Plato conceived the idea that each and every real physical object is an inferior representation of an idealised “Form”. Forms were supposed to be “more real” in some sense than the ordinary real world objects that the Form idealises. Wikipedia says this, in its article on the theory of Forms:
These Forms are the essences of various objects: they are that without which a thing would not be the kind of thing it is. For example, there are countless tables in the world but the Form of tableness is at the core; it is the essence of all of them.
There are several issues with this approach. For instance, when one looks at a table, one can count its legs. Many tables have four legs, while some may have more than four and some may have less than four. Some may rest on a pedestal and so have no legs at all.
So what is the essence of a table? It seems that there are many attributes of tables that are variable, like the number of legs, which is pretty shoddy for an ideal of an object. One could define a table by the uses to which it is put, but again the uses to which a table can be put are variable. We have writing tables, operating tables and pool tables. It seems that there is no attribute can be found which has a single value which makes a table a table.
For Plato the Form of a physical object is the richer of the the two. In the Analogy of the Cave, the real world objects were mere shadows of the Forms. However, it appears that the real world objects have to be richer than the ideals of the objects. This derives from the necessity of distinguishing one real object from another. This table here is different from that table there (in spacial location if in nothing else), and specific location is an attribute that the ideal cannot have.
A shadow in Plato’s cave
Computer scientists have a solution to these issues, based around the concept of an “object”. An object is a container which may contain other objects, properties, or actions (called “methods” in the jargon) and which belongs to a class of objects. A table object for example may contain zero or several leg objects, it may contain the property of being wooden, and may contain the actions or methods of “lay”, “dine off”, “clear”, and so on.
Included objects can be considered parts of the object like the legs of the table. The properties are descriptive of the object, such as “wooden” or the property of “has four legs”. The actions or methods are things that you can do to the table, such as “dine off” it or “lay it for dinner”.
All objects belong to a class of objects and are called “instances” of the class. Each class is unique. There is only one class called “table” for example, and all table objects (instances of the class) derive or in other words are instantiated from it. A class is also a container and may bring properties and methods to the derived instance, so the table class may contain an action or method of “lay for dinner” and a property of “has four legs”.
English: Diagram of relationship between objects and classes (Photo credit: Wikipedia)
So far so good. The Form equates to the class and the real world object to the instance object, so the computer science model aligns with Plato’s model. However the computer science model has a few more wrinkles which Plato’s model doesn’t.
Firstly, when the object is instantiated in the computer science model, the new object doesn’t have to incorporate the properties and actions or methods of the class that it is modelled on. For example, if the new table is used for writing letters, then it doesn’t need the action or method of “lay for dinner” so it can omit it. On the other hand it may benefit from a “clear space” action or method! It would probably carry over a “has four legs” property if the class supplies it. The instantiation process is very flexible!
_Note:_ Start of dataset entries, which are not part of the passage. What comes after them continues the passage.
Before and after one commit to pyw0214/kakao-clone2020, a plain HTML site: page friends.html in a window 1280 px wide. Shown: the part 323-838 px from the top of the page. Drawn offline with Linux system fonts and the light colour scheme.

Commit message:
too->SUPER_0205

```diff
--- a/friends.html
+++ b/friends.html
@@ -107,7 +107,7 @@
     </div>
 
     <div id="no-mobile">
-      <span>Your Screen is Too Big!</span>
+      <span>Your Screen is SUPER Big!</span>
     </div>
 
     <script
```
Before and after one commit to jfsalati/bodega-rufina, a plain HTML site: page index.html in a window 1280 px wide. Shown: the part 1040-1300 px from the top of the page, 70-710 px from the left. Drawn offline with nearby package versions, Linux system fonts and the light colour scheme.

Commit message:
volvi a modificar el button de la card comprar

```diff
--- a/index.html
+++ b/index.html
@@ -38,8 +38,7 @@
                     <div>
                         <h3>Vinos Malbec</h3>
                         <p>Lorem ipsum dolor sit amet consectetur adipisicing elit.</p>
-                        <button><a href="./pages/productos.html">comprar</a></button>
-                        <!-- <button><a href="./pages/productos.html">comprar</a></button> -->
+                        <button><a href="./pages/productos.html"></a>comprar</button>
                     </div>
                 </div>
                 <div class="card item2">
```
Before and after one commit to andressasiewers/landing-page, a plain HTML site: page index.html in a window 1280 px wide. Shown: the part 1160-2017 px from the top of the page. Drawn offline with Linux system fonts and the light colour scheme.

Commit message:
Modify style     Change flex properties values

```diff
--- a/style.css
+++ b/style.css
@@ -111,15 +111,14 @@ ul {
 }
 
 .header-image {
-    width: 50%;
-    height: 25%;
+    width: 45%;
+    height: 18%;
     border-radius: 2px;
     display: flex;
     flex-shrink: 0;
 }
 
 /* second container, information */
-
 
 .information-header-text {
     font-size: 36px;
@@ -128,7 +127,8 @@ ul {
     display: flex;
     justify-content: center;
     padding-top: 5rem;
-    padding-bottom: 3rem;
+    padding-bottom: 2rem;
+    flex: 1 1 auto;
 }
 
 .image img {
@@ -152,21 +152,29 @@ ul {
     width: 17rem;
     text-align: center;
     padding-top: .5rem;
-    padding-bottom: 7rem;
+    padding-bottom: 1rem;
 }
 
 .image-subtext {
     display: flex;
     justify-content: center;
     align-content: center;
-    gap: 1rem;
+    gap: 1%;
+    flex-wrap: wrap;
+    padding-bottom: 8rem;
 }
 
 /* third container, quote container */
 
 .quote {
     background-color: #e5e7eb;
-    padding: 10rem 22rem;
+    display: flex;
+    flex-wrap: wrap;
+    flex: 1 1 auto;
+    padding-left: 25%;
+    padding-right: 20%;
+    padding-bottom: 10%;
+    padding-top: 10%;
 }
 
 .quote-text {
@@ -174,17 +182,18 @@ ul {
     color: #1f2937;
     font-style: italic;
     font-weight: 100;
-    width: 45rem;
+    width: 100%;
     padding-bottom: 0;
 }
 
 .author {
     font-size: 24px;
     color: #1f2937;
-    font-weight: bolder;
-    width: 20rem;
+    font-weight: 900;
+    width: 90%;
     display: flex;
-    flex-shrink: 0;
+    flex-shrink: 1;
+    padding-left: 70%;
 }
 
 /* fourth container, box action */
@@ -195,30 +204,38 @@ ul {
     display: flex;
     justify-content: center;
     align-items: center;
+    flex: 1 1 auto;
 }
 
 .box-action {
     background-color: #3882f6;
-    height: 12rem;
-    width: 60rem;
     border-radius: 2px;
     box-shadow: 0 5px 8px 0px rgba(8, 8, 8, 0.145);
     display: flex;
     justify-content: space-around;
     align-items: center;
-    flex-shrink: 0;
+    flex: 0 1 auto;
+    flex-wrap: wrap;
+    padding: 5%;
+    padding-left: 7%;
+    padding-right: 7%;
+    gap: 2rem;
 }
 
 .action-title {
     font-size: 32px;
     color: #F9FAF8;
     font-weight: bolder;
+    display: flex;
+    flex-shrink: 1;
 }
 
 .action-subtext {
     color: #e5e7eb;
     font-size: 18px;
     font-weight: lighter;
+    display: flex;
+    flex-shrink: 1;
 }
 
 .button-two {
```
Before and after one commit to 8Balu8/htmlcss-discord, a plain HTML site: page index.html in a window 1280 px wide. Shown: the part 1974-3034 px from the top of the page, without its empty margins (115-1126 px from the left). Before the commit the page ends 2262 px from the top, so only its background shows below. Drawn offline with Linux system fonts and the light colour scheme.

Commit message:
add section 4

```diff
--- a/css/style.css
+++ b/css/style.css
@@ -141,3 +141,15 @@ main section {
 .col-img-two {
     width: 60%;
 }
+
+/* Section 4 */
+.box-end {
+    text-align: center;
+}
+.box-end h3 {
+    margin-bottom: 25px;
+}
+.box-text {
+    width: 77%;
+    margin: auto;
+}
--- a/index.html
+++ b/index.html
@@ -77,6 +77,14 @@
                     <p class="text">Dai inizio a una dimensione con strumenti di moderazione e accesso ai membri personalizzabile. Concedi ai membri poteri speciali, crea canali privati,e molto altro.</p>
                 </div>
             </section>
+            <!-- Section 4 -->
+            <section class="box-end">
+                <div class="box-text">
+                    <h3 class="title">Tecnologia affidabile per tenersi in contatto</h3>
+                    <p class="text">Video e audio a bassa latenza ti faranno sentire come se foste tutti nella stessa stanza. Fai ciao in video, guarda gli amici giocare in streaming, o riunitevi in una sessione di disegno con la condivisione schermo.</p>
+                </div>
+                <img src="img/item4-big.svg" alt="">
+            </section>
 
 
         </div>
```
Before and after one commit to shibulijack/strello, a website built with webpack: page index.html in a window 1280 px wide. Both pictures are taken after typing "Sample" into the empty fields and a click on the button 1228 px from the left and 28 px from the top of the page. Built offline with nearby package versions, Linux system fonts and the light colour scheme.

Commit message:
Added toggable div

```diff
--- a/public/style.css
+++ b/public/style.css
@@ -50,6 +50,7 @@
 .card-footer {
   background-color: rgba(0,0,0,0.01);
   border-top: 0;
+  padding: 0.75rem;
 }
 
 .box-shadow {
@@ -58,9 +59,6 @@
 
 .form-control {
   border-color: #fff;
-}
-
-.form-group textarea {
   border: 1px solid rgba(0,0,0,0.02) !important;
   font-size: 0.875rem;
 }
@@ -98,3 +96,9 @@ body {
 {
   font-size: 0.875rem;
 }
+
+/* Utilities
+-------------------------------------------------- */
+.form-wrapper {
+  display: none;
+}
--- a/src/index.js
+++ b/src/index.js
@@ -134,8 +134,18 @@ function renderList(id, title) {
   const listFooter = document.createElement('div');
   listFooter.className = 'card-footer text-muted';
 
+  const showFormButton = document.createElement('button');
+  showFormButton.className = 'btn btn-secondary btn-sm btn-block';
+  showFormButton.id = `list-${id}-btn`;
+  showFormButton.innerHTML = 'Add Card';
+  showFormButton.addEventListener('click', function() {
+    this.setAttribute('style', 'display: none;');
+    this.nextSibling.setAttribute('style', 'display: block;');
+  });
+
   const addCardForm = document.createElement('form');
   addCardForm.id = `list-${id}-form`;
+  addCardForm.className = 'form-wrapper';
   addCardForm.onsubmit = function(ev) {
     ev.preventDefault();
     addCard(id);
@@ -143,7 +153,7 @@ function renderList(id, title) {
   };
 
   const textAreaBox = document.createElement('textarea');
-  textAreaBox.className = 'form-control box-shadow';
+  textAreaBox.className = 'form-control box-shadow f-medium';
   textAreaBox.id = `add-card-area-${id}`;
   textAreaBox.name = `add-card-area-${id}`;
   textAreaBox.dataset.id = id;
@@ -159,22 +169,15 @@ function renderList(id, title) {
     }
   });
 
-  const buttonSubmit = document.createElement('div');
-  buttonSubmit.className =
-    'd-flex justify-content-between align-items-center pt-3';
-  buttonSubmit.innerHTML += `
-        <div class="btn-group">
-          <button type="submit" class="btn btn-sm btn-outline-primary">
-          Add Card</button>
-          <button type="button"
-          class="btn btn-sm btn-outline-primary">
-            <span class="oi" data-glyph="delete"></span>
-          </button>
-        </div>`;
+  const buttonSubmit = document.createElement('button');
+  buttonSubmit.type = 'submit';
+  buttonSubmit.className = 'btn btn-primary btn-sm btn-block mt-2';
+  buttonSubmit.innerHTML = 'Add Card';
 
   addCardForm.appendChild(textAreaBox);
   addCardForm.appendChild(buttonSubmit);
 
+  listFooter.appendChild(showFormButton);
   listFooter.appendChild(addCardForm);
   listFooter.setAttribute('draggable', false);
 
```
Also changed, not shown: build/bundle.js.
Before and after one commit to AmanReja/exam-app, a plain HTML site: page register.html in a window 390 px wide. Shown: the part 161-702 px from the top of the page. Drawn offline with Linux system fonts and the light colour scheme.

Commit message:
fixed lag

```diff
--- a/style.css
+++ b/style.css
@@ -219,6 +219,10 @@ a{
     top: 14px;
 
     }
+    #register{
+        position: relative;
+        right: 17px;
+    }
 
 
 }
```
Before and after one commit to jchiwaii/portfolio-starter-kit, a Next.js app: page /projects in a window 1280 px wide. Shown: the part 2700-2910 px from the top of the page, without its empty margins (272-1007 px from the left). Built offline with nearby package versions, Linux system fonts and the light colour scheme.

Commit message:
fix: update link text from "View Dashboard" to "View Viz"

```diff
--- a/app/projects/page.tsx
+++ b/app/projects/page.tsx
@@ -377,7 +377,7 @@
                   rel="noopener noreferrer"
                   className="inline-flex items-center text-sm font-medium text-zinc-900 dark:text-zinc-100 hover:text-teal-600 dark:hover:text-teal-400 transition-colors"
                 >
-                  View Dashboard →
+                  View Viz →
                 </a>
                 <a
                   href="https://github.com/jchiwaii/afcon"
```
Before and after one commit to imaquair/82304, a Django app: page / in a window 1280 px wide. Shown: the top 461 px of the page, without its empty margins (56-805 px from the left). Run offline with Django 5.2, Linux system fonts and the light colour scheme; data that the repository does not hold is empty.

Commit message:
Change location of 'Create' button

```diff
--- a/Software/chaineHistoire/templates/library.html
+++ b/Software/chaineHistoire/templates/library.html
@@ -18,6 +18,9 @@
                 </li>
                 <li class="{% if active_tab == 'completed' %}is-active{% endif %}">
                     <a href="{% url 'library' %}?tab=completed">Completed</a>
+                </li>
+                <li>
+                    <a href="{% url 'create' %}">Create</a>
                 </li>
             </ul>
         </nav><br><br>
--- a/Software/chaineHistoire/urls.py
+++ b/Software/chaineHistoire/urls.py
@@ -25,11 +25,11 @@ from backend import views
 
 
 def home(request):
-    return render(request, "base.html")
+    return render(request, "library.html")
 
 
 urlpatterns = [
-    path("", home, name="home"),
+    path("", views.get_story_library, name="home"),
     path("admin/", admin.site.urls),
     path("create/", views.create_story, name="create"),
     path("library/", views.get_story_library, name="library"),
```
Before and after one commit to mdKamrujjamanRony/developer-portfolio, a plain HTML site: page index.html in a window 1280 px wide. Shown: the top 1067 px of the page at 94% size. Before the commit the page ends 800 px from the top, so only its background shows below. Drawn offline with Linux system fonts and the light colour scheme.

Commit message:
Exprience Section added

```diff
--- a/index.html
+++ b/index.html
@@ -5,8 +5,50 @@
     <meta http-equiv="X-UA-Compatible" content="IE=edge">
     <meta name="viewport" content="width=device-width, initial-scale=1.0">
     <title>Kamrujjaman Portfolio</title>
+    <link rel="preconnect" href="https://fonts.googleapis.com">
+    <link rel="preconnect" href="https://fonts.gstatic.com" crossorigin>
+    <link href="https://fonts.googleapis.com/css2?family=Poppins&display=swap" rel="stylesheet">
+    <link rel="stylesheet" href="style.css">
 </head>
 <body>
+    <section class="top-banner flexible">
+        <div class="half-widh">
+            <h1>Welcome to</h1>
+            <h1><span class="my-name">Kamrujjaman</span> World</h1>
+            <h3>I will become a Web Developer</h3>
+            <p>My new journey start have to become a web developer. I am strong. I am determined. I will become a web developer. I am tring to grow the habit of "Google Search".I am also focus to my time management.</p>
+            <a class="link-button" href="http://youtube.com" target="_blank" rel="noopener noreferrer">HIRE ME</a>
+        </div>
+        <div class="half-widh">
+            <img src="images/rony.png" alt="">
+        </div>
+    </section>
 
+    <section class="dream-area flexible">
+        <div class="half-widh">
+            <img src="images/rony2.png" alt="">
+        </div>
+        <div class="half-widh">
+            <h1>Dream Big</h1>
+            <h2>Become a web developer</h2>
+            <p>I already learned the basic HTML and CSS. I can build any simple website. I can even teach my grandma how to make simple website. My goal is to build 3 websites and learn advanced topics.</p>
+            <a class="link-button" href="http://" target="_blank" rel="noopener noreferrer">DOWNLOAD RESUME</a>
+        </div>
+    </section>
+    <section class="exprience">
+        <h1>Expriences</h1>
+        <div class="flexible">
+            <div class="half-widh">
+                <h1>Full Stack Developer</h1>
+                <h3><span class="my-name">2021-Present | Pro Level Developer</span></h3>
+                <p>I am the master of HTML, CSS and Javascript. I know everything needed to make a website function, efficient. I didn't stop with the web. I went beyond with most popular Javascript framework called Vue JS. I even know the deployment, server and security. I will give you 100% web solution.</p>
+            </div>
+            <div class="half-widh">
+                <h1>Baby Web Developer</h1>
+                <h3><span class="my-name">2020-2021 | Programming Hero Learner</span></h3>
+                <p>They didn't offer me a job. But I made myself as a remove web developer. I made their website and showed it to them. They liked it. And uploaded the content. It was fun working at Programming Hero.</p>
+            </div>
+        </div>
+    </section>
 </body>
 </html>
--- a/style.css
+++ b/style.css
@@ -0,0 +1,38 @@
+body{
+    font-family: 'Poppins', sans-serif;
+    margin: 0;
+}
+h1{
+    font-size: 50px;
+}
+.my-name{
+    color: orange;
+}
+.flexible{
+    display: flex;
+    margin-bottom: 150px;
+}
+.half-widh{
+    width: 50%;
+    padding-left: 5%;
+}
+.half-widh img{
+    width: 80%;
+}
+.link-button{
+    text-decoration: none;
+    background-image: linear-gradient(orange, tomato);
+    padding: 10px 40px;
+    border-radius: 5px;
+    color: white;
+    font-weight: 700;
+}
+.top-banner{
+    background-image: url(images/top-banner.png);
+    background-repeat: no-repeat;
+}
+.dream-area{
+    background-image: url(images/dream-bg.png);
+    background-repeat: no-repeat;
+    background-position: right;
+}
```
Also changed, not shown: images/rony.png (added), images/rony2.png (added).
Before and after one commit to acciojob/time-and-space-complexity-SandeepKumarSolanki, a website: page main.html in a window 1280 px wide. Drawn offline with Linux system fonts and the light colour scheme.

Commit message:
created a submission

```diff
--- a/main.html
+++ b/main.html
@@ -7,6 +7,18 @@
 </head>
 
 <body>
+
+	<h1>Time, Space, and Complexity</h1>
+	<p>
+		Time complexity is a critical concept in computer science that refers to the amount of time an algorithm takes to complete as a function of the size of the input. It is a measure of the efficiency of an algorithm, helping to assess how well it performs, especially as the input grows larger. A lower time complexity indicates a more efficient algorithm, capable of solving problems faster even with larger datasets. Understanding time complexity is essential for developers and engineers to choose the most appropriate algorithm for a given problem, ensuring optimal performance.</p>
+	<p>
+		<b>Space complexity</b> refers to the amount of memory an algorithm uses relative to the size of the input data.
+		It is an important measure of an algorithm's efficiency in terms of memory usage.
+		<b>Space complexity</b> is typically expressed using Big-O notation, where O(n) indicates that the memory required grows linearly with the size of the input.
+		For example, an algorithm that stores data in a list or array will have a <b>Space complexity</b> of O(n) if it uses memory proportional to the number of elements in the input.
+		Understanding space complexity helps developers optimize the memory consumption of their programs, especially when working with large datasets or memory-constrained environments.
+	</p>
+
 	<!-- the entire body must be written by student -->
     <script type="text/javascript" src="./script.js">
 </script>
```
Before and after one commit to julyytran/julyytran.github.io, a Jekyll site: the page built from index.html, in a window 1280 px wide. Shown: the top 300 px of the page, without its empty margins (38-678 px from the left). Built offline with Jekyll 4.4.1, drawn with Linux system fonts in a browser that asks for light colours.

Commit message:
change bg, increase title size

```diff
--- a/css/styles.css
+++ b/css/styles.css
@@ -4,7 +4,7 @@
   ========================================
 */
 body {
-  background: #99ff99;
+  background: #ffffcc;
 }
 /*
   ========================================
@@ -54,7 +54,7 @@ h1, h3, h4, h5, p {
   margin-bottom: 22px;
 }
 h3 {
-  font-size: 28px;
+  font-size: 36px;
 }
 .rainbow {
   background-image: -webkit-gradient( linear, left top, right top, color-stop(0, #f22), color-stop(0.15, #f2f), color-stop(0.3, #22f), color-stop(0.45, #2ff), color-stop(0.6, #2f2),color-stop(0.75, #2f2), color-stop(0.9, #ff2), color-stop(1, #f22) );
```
Class properties and actions or methods can be included in the instance or new properties and actions or methods can be created, if required.
Secondly, each and every object can implement one or more classes. This is a fancy way of saying that it can pick and choose properties and actions or methods from one or more classes. In other words a table object may be made of wood, hence, to use the jargon, it inherits from the class of “wooden objects” the action or method “polish”. We can polish a wooden object, and we can eat off a table object, so we can do both off a wooden table.
The point of all this is to address some of the deficiencies of Plato’s theory of Forms. Plato’s idea was that any table object derived from an archetypal table Form, which was not a real world object but still existed in some sense. The idealised Form was considered “purer” and was the essence of a table, comprising only those attributes shared by all tables. The difficulty here is finding any attributes that every table has, and which no “non-table” has. Using the extended Platonian scheme, if you extract all the properties and actions or methods that are not common to all tables, it seem that you might be left is an empty Form.
Empty (Photo credit: joshwept)
That may seem to be a disadvantage of this approach, but it is a strength. What sort of object do you get if you have an object which contains two box objects and a plank object? If you add the action or method of “eat off” you have a “dining table object” possibly with a property of “make-shift”.
So, under this extended Platonian scheme, what actually makes a table object a table object and not some other type of object? That’s actually a lot harder question than the question of what is a table object. Evidently it is a more subjective question as people will disagree what constitutes a table.
table with chairs (Photo credit: srqpix)